== EXERCISE DIRECTIONS ==
In the entries below, find every line with "Simulation" and copy it.

== DATA SHOWN ==
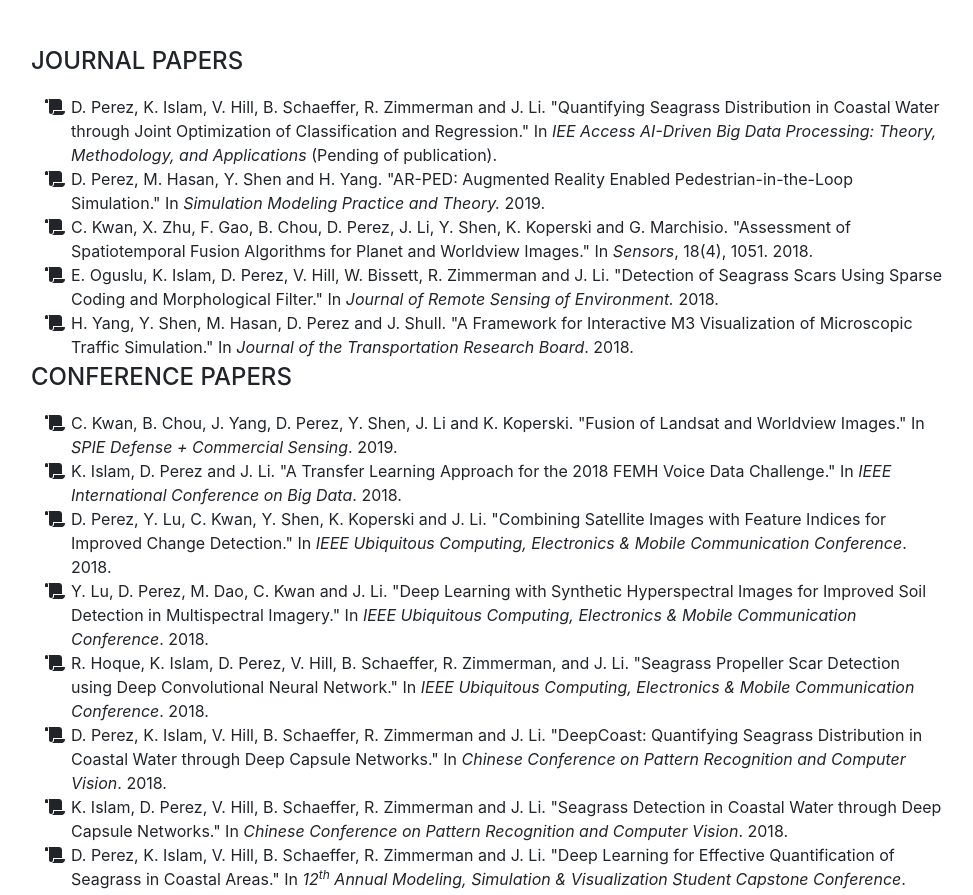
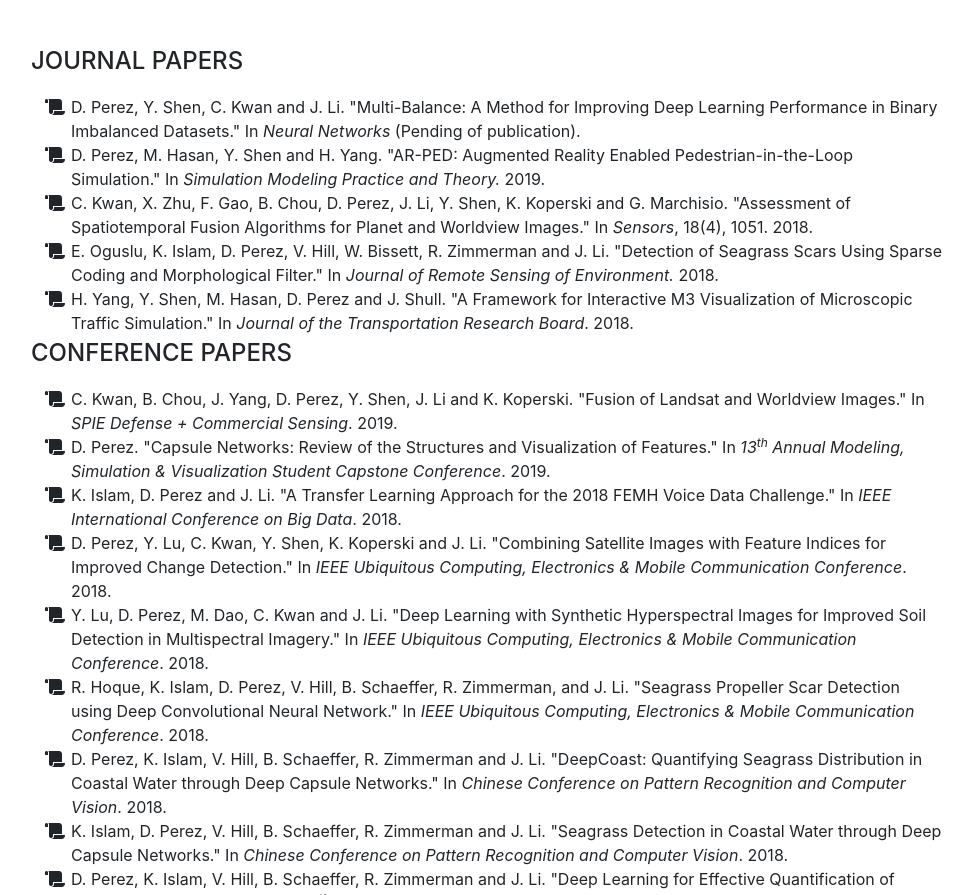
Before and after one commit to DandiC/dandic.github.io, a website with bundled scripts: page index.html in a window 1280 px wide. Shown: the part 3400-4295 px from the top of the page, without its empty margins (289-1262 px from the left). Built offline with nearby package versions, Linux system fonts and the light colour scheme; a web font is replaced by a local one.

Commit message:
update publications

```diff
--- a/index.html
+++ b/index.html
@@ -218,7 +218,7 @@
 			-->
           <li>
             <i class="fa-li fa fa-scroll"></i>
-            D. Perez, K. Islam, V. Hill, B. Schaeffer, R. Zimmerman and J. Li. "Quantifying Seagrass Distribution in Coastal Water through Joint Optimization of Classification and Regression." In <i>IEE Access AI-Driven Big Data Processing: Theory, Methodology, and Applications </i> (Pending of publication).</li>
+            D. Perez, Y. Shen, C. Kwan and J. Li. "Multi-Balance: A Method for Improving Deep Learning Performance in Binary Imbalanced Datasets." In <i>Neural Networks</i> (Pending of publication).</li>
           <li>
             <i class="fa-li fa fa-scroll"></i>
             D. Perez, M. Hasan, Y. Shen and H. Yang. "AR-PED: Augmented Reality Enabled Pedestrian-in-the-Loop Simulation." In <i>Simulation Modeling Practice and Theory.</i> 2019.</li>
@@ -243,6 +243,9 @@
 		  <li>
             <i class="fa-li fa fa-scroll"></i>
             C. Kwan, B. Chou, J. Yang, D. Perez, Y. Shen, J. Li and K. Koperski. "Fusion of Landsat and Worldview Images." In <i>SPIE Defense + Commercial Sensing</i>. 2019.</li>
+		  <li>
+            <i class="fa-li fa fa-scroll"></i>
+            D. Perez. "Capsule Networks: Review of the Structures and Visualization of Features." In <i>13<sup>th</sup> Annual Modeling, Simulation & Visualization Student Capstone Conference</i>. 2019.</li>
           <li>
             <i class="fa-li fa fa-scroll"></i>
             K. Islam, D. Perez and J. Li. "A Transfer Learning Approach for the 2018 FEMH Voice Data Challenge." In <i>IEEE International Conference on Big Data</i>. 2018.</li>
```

== FINISHED EXERCISE ==
             D. Perez, M. Hasan, Y. Shen and H. Yang. "AR-PED: Augmented Reality Enabled Pedestrian-in-the-Loop Simulation." In <i>Simulation Modeling Practice and Theory.</i> 2019.</li>
+            D. Perez. "Capsule Networks: Review of the Structures and Visualization of Features." In <i>13<sup>th</sup> Annual Modeling, Simulation & Visualization Student Capstone Conference</i>. 2019.</li>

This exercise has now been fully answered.